Required action -> The pictures in the data below are to be omitted; all else must be duplicated exactly.

Records provided ->
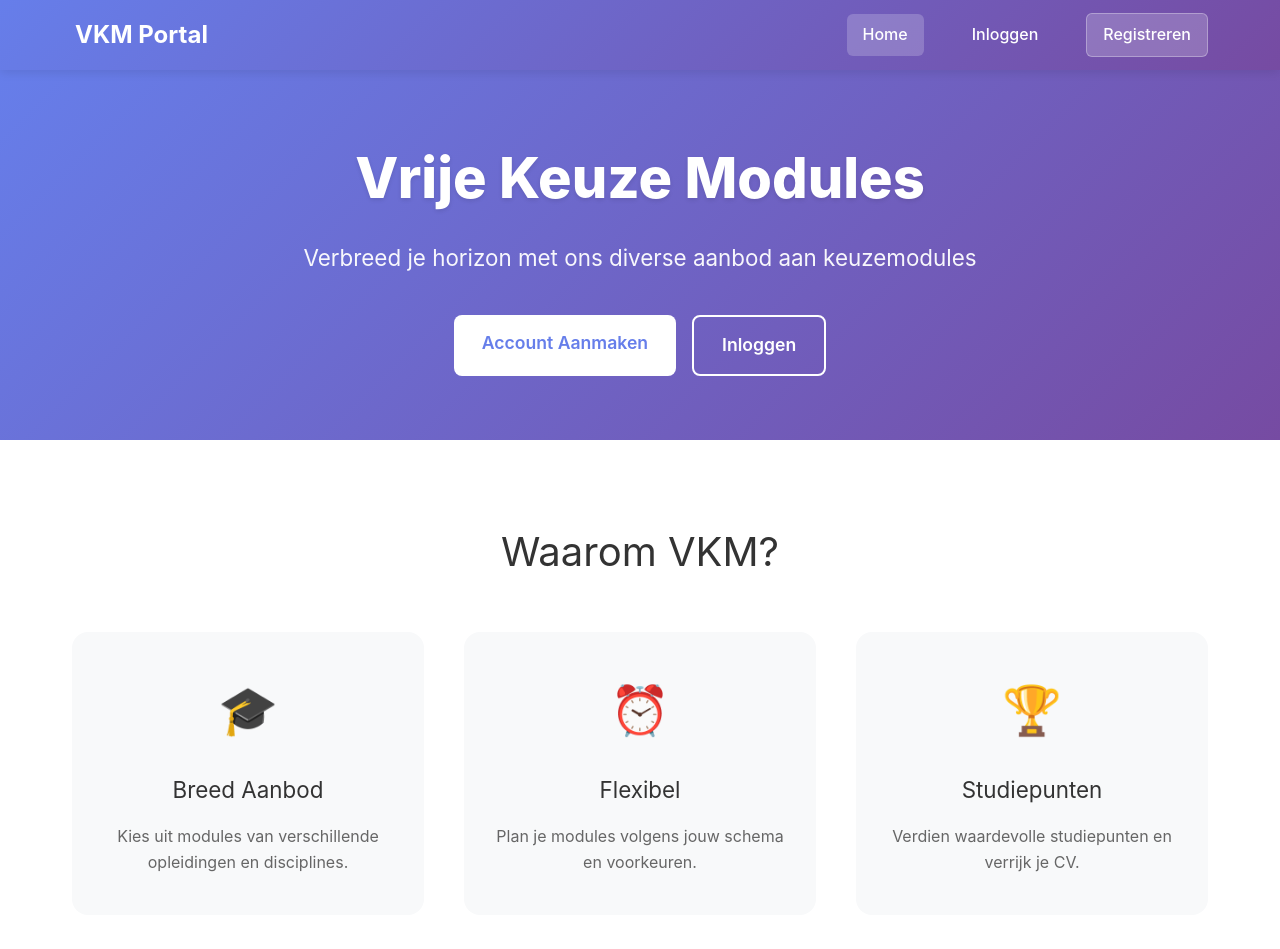
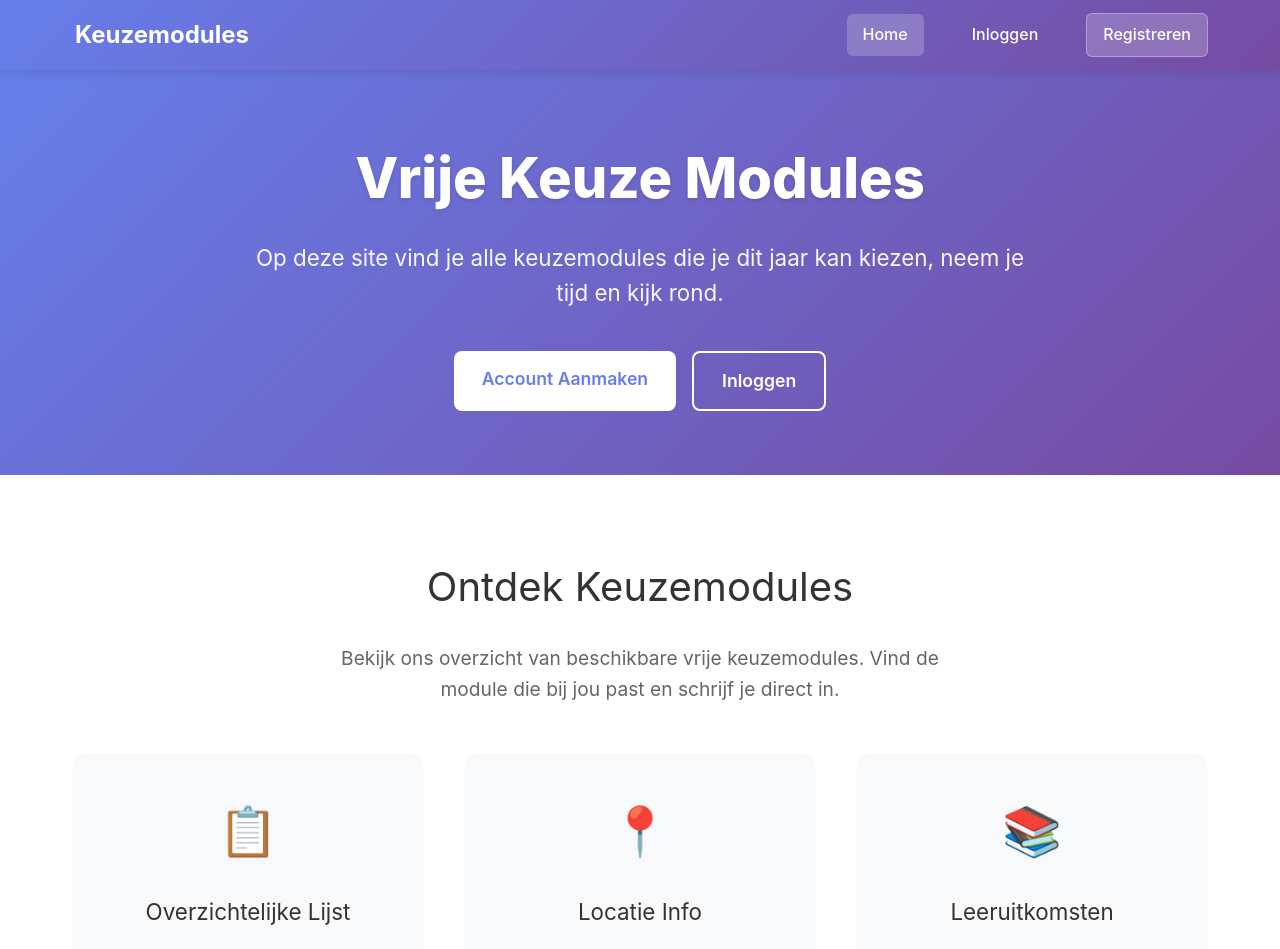
Before and after one commit to Tim5322/VKM, a Vue app: page / in a window 1280 px wide. Shown: the top 949 px of the page. Built offline with nearby package versions, Linux system fonts and the light colour scheme; the HTML template or start-up script is replaced by a standard one.

Commit message:
mooier gemaakt
- paar dingen mooier gemaakt

```diff
--- a/src/App.vue
+++ b/src/App.vue
@@ -23,7 +23,7 @@ const logout = () => {
       <div class="nav-container">
         <!-- Logo/Brand -->
         <RouterLink to="/" class="nav-brand">
-          <h2>VKM Portal</h2>
+          <h2>Keuzemodules</h2>
         </RouterLink>
 
         <!-- Navigatie links -->
@@ -38,8 +38,8 @@ const logout = () => {
 
           <!-- Als wel ingelogd -->
           <template v-else>
-            <RouterLink to="/dashboard" class="nav-link">Dashboard</RouterLink>
-            <RouterLink to="/modules" class="nav-link">Modules</RouterLink>
+            <RouterLink to="/favorieten" class="nav-link">Favorieten</RouterLink>
+            <RouterLink to="/keuzemodules" class="nav-link">Keuzemodules</RouterLink>
             <button @click="logout" class="nav-link nav-logout">Uitloggen</button>
           </template>
         </div>
--- a/src/views/HomeView.vue
+++ b/src/views/HomeView.vue
@@ -9,12 +9,12 @@ const isLoggedIn = () => {
 }
 
 // Navigatie functies
-const goToModules = () => {
-  router.push('/modules')
+const goToKeuzemodules = () => {
+  router.push('/keuzemodules')
 }
 
-const goToDashboard = () => {
-  router.push('/dashboard')
+const goToFavorieten = () => {
+  router.push('/favorieten')
 }
 </script>
 
@@ -25,16 +25,16 @@ const goToDashboard = () => {
       <div class="hero-content">
         <h1 class="hero-title">Vrije Keuze Modules</h1>
         <p class="hero-subtitle">
-          Verbreed je horizon met ons diverse aanbod aan keuzemodules
+          Op deze site vind je alle keuzemodules die je dit jaar kan kiezen, neem je tijd en kijk rond.
         </p>
 
         <!-- Als ingelogd -->
         <div v-if="isLoggedIn()" class="hero-actions">
-          <button @click="goToDashboard" class="btn btn-primary">
-            Naar Dashboard
+          <button @click="goToFavorieten" class="btn btn-primary">
+            Mijn Favorieten
           </button>
-          <button @click="goToModules" class="btn btn-secondary">
-            Bekijk Modules
+          <button @click="goToKeuzemodules" class="btn btn-secondary">
+            Bekijk Keuzemodules
           </button>
         </div>
 
@@ -53,24 +53,28 @@ const goToDashboard = () => {
     <!-- Info sectie -->
     <section class="info-section">
       <div class="container">
-        <h2>Waarom VKM?</h2>
+        <h2>Ontdek Keuzemodules</h2>
+        <p class="info-description">
+          Bekijk ons overzicht van beschikbare vrije keuzemodules.
+          Vind de module die bij jou past en schrijf je direct in.
+        </p>
         <div class="features">
           <div class="feature-card">
-            <div class="feature-icon">🎓</div>
-            <h3>Breed Aanbod</h3>
-            <p>Kies uit modules van verschillende opleidingen en disciplines.</p>
+            <div class="feature-icon">📋</div>
+            <h3>Overzichtelijke Lijst</h3>
+            <p>Alle beschikbare keuzemodules op één plek, makkelijk te vergelijken.</p>
           </div>
 
           <div class="feature-card">
-            <div class="feature-icon">⏰</div>
-            <h3>Flexibel</h3>
-            <p>Plan je modules volgens jouw schema en voorkeuren.</p>
+            <div class="feature-icon">📍</div>
+            <h3>Locatie Info</h3>
+            <p>Zie direct waar elke module wordt gegeven: Den Bosch, Breda of Tilburg.</p>
           </div>
 
           <div class="feature-card">
-            <div class="feature-icon">🏆</div>
-            <h3>Studiepunten</h3>
-            <p>Verdien waardevolle studiepunten en verrijk je CV.</p>
+            <div class="feature-icon">📚</div>
+            <h3>Leeruitkomsten</h3>
+            <p>Krijg meteen informatie over de leeruitkomsten van de keuzemodule en weet wat je te wachten staat.</p>
           </div>
         </div>
       </div>
@@ -79,7 +83,7 @@ const goToDashboard = () => {
     <!-- CTA sectie (alleen als niet ingelogd) -->
     <section v-if="!isLoggedIn()" class="cta-section">
       <div class="container">
-        <h2>Klaar om te beginnen?</h2>
+        <h2>Wil jij zien welke keuzemodules er zijn?</h2>
         <p>Maak vandaag nog een account aan en ontdek ons modulenaanbod.</p>
         <router-link to="/register" class="btn btn-large btn-primary">
           Registreer Nu
@@ -186,7 +190,16 @@ const goToDashboard = () => {
   text-align: center;
   font-size: 2.5rem;
   color: #333;
-  margin-bottom: 3rem;
+  margin-bottom: 1.5rem;
+}
+
+.info-description {
+  text-align: center;
+  font-size: 1.2rem;
+  color: #666;
+  line-height: 1.6;
+  max-width: 600px;
+  margin: 0 auto 3rem;
 }
 
 .features {
```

Response to the exercise ->
Before and after one commit to Tim5322/VKM, a Vue app: page / in a window 1280 px wide. Shown: the top 949 px of the page. Built offline with nearby package versions, Linux system fonts and the light colour scheme; the HTML template or start-up script is replaced by a standard one.

Commit message:
mooier gemaakt
- paar dingen mooier gemaakt

```diff
--- a/src/App.vue
+++ b/src/App.vue
@@ -23,7 +23,7 @@ const logout = () => {
       <div class="nav-container">
         <!-- Logo/Brand -->
         <RouterLink to="/" class="nav-brand">
-          <h2>VKM Portal</h2>
+          <h2>Keuzemodules</h2>
         </RouterLink>
 
         <!-- Navigatie links -->
@@ -38,8 +38,8 @@ const logout = () => {
 
           <!-- Als wel ingelogd -->
           <template v-else>
-            <RouterLink to="/dashboard" class="nav-link">Dashboard</RouterLink>
-            <RouterLink to="/modules" class="nav-link">Modules</RouterLink>
+            <RouterLink to="/favorieten" class="nav-link">Favorieten</RouterLink>
+            <RouterLink to="/keuzemodules" class="nav-link">Keuzemodules</RouterLink>
             <button @click="logout" class="nav-link nav-logout">Uitloggen</button>
           </template>
         </div>
--- a/src/views/HomeView.vue
+++ b/src/views/HomeView.vue
@@ -9,12 +9,12 @@ const isLoggedIn = () => {
 }
 
 // Navigatie functies
-const goToModules = () => {
-  router.push('/modules')
+const goToKeuzemodules = () => {
+  router.push('/keuzemodules')
 }
 
-const goToDashboard = () => {
-  router.push('/dashboard')
+const goToFavorieten = () => {
+  router.push('/favorieten')
 }
 </script>
 
@@ -25,16 +25,16 @@ const goToDashboard = () => {
       <div class="hero-content">
         <h1 class="hero-title">Vrije Keuze Modules</h1>
         <p class="hero-subtitle">
-          Verbreed je horizon met ons diverse aanbod aan keuzemodules
+          Op deze site vind je alle keuzemodules die je dit jaar kan kiezen, neem je tijd en kijk rond.
         </p>
 
         <!-- Als ingelogd -->
         <div v-if="isLoggedIn()" class="hero-actions">
-          <button @click="goToDashboard" class="btn btn-primary">
-            Naar Dashboard
+          <button @click="goToFavorieten" class="btn btn-primary">
+            Mijn Favorieten
           </button>
-          <button @click="goToModules" class="btn btn-secondary">
-            Bekijk Modules
+          <button @click="goToKeuzemodules" class="btn btn-secondary">
+            Bekijk Keuzemodules
           </button>
         </div>
 
@@ -53,24 +53,28 @@ const goToDashboard = () => {
     <!-- Info sectie -->
     <section class="info-section">
       <div class="container">
-        <h2>Waarom VKM?</h2>
+        <h2>Ontdek Keuzemodules</h2>
+        <p class="info-description">
+          Bekijk ons overzicht van beschikbare vrije keuzemodules.
+          Vind de module die bij jou past en schrijf je direct in.
+        </p>
         <div class="features">
           <div class="feature-card">
-            <div class="feature-icon">🎓</div>
-            <h3>Breed Aanbod</h3>
-            <p>Kies uit modules van verschillende opleidingen en disciplines.</p>
+            <div class="feature-icon">📋</div>
+            <h3>Overzichtelijke Lijst</h3>
+            <p>Alle beschikbare keuzemodules op één plek, makkelijk te vergelijken.</p>
           </div>
 
           <div class="feature-card">
-            <div class="feature-icon">⏰</div>
-            <h3>Flexibel</h3>
-            <p>Plan je modules volgens jouw schema en voorkeuren.</p>
+            <div class="feature-icon">📍</div>
+            <h3>Locatie Info</h3>
+            <p>Zie direct waar elke module wordt gegeven: Den Bosch, Breda of Tilburg.</p>
           </div>
 
           <div class="feature-card">
-            <div class="feature-icon">🏆</div>
-            <h3>Studiepunten</h3>
-            <p>Verdien waardevolle studiepunten en verrijk je CV.</p>
+            <div class="feature-icon">📚</div>
+            <h3>Leeruitkomsten</h3>
+            <p>Krijg meteen informatie over de leeruitkomsten van de keuzemodule en weet wat je te wachten staat.</p>
           </div>
         </div>
       </div>
@@ -79,7 +83,7 @@ const goToDashboard = () => {
     <!-- CTA sectie (alleen als niet ingelogd) -->
     <section v-if="!isLoggedIn()" class="cta-section">
       <div class="container">
-        <h2>Klaar om te beginnen?</h2>
+        <h2>Wil jij zien welke keuzemodules er zijn?</h2>
         <p>Maak vandaag nog een account aan en ontdek ons modulenaanbod.</p>
         <router-link to="/register" class="btn btn-large btn-primary">
           Registreer Nu
@@ -186,7 +190,16 @@ const goToDashboard = () => {
   text-align: center;
   font-size: 2.5rem;
   color: #333;
-  margin-bottom: 3rem;
+  margin-bottom: 1.5rem;
+}
+
+.info-description {
+  text-align: center;
+  font-size: 1.2rem;
+  color: #666;
+  line-height: 1.6;
+  max-width: 600px;
+  margin: 0 auto 3rem;
 }
 
 .features {
```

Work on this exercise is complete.